## DESCRIPTION OF THE TASK
The whole listing below is to be returned without alteration.

## SUPPLIED DATA
+--
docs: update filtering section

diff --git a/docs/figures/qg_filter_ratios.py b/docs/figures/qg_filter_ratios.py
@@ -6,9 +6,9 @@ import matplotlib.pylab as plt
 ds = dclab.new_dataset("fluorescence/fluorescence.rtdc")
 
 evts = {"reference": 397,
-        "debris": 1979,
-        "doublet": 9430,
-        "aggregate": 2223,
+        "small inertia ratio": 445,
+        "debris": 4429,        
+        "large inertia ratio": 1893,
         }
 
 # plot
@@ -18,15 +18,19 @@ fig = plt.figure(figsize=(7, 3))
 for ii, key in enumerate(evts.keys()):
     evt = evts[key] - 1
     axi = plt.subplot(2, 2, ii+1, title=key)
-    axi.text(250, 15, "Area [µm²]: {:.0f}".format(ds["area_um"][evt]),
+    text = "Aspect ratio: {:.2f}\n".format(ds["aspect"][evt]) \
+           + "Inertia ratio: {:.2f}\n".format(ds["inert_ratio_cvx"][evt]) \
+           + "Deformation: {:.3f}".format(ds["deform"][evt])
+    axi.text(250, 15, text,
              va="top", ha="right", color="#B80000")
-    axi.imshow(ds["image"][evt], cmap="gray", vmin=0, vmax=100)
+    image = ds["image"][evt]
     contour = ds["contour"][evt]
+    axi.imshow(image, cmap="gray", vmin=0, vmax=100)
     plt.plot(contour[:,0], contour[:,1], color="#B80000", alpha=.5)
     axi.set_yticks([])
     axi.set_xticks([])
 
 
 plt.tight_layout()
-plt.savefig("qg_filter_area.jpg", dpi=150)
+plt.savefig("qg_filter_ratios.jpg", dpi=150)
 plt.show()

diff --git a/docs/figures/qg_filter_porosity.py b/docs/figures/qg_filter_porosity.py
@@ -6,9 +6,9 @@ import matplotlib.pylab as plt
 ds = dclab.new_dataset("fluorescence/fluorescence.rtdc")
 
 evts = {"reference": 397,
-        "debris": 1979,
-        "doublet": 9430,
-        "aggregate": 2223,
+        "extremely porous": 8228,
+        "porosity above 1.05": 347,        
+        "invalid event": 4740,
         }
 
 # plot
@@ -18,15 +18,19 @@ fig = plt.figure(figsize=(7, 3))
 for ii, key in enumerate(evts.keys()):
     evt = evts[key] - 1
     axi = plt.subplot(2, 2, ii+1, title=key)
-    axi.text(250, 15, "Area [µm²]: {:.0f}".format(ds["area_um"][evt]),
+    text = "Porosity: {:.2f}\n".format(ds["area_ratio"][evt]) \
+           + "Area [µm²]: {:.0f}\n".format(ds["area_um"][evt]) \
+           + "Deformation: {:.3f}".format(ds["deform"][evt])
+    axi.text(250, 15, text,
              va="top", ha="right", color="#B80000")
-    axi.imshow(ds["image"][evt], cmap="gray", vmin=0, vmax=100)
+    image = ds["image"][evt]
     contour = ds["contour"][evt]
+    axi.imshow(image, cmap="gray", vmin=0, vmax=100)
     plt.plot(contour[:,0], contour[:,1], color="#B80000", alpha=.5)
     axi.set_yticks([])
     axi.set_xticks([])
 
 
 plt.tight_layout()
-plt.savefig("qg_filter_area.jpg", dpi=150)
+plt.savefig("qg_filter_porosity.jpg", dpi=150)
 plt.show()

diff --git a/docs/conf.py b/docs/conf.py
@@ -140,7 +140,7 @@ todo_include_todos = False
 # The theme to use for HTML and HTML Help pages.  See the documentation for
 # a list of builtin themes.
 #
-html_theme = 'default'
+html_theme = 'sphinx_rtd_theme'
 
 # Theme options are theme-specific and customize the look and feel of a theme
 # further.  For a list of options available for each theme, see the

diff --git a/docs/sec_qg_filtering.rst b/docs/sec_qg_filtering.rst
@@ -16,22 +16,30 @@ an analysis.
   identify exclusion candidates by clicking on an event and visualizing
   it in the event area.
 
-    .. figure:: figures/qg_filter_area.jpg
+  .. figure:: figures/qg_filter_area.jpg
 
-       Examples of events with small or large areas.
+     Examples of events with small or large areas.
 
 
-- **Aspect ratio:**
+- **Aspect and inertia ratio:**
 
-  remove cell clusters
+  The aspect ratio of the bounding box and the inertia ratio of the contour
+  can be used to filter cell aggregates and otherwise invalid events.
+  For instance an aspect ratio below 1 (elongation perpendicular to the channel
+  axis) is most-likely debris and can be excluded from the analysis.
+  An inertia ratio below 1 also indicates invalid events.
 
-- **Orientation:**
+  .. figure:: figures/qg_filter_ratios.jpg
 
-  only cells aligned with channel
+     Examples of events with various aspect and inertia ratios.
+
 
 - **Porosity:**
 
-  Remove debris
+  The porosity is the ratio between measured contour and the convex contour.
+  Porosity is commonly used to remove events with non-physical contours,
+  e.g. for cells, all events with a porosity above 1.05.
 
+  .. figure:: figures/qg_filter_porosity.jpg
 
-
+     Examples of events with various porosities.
+--
## TASK ANSWER
docs: update filtering section

diff --git a/docs/figures/qg_filter_ratios.py b/docs/figures/qg_filter_ratios.py
@@ -6,9 +6,9 @@ import matplotlib.pylab as plt
 ds = dclab.new_dataset("fluorescence/fluorescence.rtdc")
 
 evts = {"reference": 397,
-        "debris": 1979,
-        "doublet": 9430,
-        "aggregate": 2223,
+        "small inertia ratio": 445,
+        "debris": 4429,        
+        "large inertia ratio": 1893,
         }
 
 # plot
@@ -18,15 +18,19 @@ fig = plt.figure(figsize=(7, 3))
 for ii, key in enumerate(evts.keys()):
     evt = evts[key] - 1
     axi = plt.subplot(2, 2, ii+1, title=key)
-    axi.text(250, 15, "Area [µm²]: {:.0f}".format(ds["area_um"][evt]),
+    text = "Aspect ratio: {:.2f}\n".format(ds["aspect"][evt]) \
+           + "Inertia ratio: {:.2f}\n".format(ds["inert_ratio_cvx"][evt]) \
+           + "Deformation: {:.3f}".format(ds["deform"][evt])
+    axi.text(250, 15, text,
              va="top", ha="right", color="#B80000")
-    axi.imshow(ds["image"][evt], cmap="gray", vmin=0, vmax=100)
+    image = ds["image"][evt]
     contour = ds["contour"][evt]
+    axi.imshow(image, cmap="gray", vmin=0, vmax=100)
     plt.plot(contour[:,0], contour[:,1], color="#B80000", alpha=.5)
     axi.set_yticks([])
     axi.set_xticks([])
 
 
 plt.tight_layout()
-plt.savefig("qg_filter_area.jpg", dpi=150)
+plt.savefig("qg_filter_ratios.jpg", dpi=150)
 plt.show()

diff --git a/docs/figures/qg_filter_porosity.py b/docs/figures/qg_filter_porosity.py
@@ -6,9 +6,9 @@ import matplotlib.pylab as plt
 ds = dclab.new_dataset("fluorescence/fluorescence.rtdc")
 
 evts = {"reference": 397,
-        "debris": 1979,
-        "doublet": 9430,
-        "aggregate": 2223,
+        "extremely porous": 8228,
+        "porosity above 1.05": 347,        
+        "invalid event": 4740,
         }
 
 # plot
@@ -18,15 +18,19 @@ fig = plt.figure(figsize=(7, 3))
 for ii, key in enumerate(evts.keys()):
     evt = evts[key] - 1
     axi = plt.subplot(2, 2, ii+1, title=key)
-    axi.text(250, 15, "Area [µm²]: {:.0f}".format(ds["area_um"][evt]),
+    text = "Porosity: {:.2f}\n".format(ds["area_ratio"][evt]) \
+           + "Area [µm²]: {:.0f}\n".format(ds["area_um"][evt]) \
+           + "Deformation: {:.3f}".format(ds["deform"][evt])
+    axi.text(250, 15, text,
              va="top", ha="right", color="#B80000")
-    axi.imshow(ds["image"][evt], cmap="gray", vmin=0, vmax=100)
+    image = ds["image"][evt]
     contour = ds["contour"][evt]
+    axi.imshow(image, cmap="gray", vmin=0, vmax=100)
     plt.plot(contour[:,0], contour[:,1], color="#B80000", alpha=.5)
     axi.set_yticks([])
     axi.set_xticks([])
 
 
 plt.tight_layout()
-plt.savefig("qg_filter_area.jpg", dpi=150)
+plt.savefig("qg_filter_porosity.jpg", dpi=150)
 plt.show()

diff --git a/docs/conf.py b/docs/conf.py
@@ -140,7 +140,7 @@ todo_include_todos = False
 # The theme to use for HTML and HTML Help pages.  See the documentation for
 # a list of builtin themes.
 #
-html_theme = 'default'
+html_theme = 'sphinx_rtd_theme'
 
 # Theme options are theme-specific and customize the look and feel of a theme
 # further.  For a list of options available for each theme, see the

diff --git a/docs/sec_qg_filtering.rst b/docs/sec_qg_filtering.rst
@@ -16,22 +16,30 @@ an analysis.
   identify exclusion candidates by clicking on an event and visualizing
   it in the event area.
 
-    .. figure:: figures/qg_filter_area.jpg
+  .. figure:: figures/qg_filter_area.jpg
 
-       Examples of events with small or large areas.
+     Examples of events with small or large areas.
 
 
-- **Aspect ratio:**
+- **Aspect and inertia ratio:**
 
-  remove cell clusters
+  The aspect ratio of the bounding box and the inertia ratio of the contour
+  can be used to filter cell aggregates and otherwise invalid events.
+  For instance an aspect ratio below 1 (elongation perpendicular to the channel
+  axis) is most-likely debris and can be excluded from the analysis.
+  An inertia ratio below 1 also indicates invalid events.
 
-- **Orientation:**
+  .. figure:: figures/qg_filter_ratios.jpg
 
-  only cells aligned with channel
+     Examples of events with various aspect and inertia ratios.
+
 
 - **Porosity:**
 
-  Remove debris
+  The porosity is the ratio between measured contour and the convex contour.
+  Porosity is commonly used to remove events with non-physical contours,
+  e.g. for cells, all events with a porosity above 1.05.
 
+  .. figure:: figures/qg_filter_porosity.jpg
 
-
+     Examples of events with various porosities.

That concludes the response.